__SUPPLIED ENTRIES__:
_ _ _ _ _

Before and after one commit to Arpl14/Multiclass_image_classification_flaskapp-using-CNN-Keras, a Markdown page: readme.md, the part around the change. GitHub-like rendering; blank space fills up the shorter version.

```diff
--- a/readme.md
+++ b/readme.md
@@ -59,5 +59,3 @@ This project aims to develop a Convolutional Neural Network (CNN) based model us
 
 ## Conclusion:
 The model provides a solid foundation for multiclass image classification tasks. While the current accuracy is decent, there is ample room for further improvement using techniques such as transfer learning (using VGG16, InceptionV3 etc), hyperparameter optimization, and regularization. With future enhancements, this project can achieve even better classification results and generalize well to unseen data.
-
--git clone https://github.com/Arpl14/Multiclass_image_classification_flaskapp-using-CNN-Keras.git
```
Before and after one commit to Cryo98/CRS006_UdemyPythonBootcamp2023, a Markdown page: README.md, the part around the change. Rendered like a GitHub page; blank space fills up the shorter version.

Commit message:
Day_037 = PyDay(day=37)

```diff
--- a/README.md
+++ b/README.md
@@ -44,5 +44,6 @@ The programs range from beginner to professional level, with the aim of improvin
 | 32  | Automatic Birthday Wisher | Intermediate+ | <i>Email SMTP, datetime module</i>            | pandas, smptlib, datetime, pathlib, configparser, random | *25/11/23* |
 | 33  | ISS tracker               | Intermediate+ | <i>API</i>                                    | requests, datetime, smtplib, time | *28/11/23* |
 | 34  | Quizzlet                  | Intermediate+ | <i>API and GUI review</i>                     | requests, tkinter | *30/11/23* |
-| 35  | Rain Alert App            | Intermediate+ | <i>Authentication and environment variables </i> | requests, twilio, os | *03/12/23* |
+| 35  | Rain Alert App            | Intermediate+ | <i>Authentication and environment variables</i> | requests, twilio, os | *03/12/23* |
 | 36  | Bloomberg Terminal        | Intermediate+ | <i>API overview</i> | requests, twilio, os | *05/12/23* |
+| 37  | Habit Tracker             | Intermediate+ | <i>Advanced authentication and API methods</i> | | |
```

_ _ _ _ _

__REQUIRED WORK__: Your job is to restate all of the data word for word.

__ANSWER TO THE EXERCISE__:
Before and after one commit to Arpl14/Multiclass_image_classification_flaskapp-using-CNN-Keras, a Markdown page: readme.md, the part around the change. GitHub-like rendering; blank space fills up the shorter version.

```diff
--- a/readme.md
+++ b/readme.md
@@ -59,5 +59,3 @@ This project aims to develop a Convolutional Neural Network (CNN) based model us
 
 ## Conclusion:
 The model provides a solid foundation for multiclass image classification tasks. While the current accuracy is decent, there is ample room for further improvement using techniques such as transfer learning (using VGG16, InceptionV3 etc), hyperparameter optimization, and regularization. With future enhancements, this project can achieve even better classification results and generalize well to unseen data.
-
--git clone https://github.com/Arpl14/Multiclass_image_classification_flaskapp-using-CNN-Keras.git
```
Before and after one commit to Cryo98/CRS006_UdemyPythonBootcamp2023, a Markdown page: README.md, the part around the change. Rendered like a GitHub page; blank space fills up the shorter version.

Commit message:
Day_037 = PyDay(day=37)

```diff
--- a/README.md
+++ b/README.md
@@ -44,5 +44,6 @@ The programs range from beginner to professional level, with the aim of improvin
 | 32  | Automatic Birthday Wisher | Intermediate+ | <i>Email SMTP, datetime module</i>            | pandas, smptlib, datetime, pathlib, configparser, random | *25/11/23* |
 | 33  | ISS tracker               | Intermediate+ | <i>API</i>                                    | requests, datetime, smtplib, time | *28/11/23* |
 | 34  | Quizzlet                  | Intermediate+ | <i>API and GUI review</i>                     | requests, tkinter | *30/11/23* |
-| 35  | Rain Alert App            | Intermediate+ | <i>Authentication and environment variables </i> | requests, twilio, os | *03/12/23* |
+| 35  | Rain Alert App            | Intermediate+ | <i>Authentication and environment variables</i> | requests, twilio, os | *03/12/23* |
 | 36  | Bloomberg Terminal        | Intermediate+ | <i>API overview</i> | requests, twilio, os | *05/12/23* |
+| 37  | Habit Tracker             | Intermediate+ | <i>Advanced authentication and API methods</i> | | |
```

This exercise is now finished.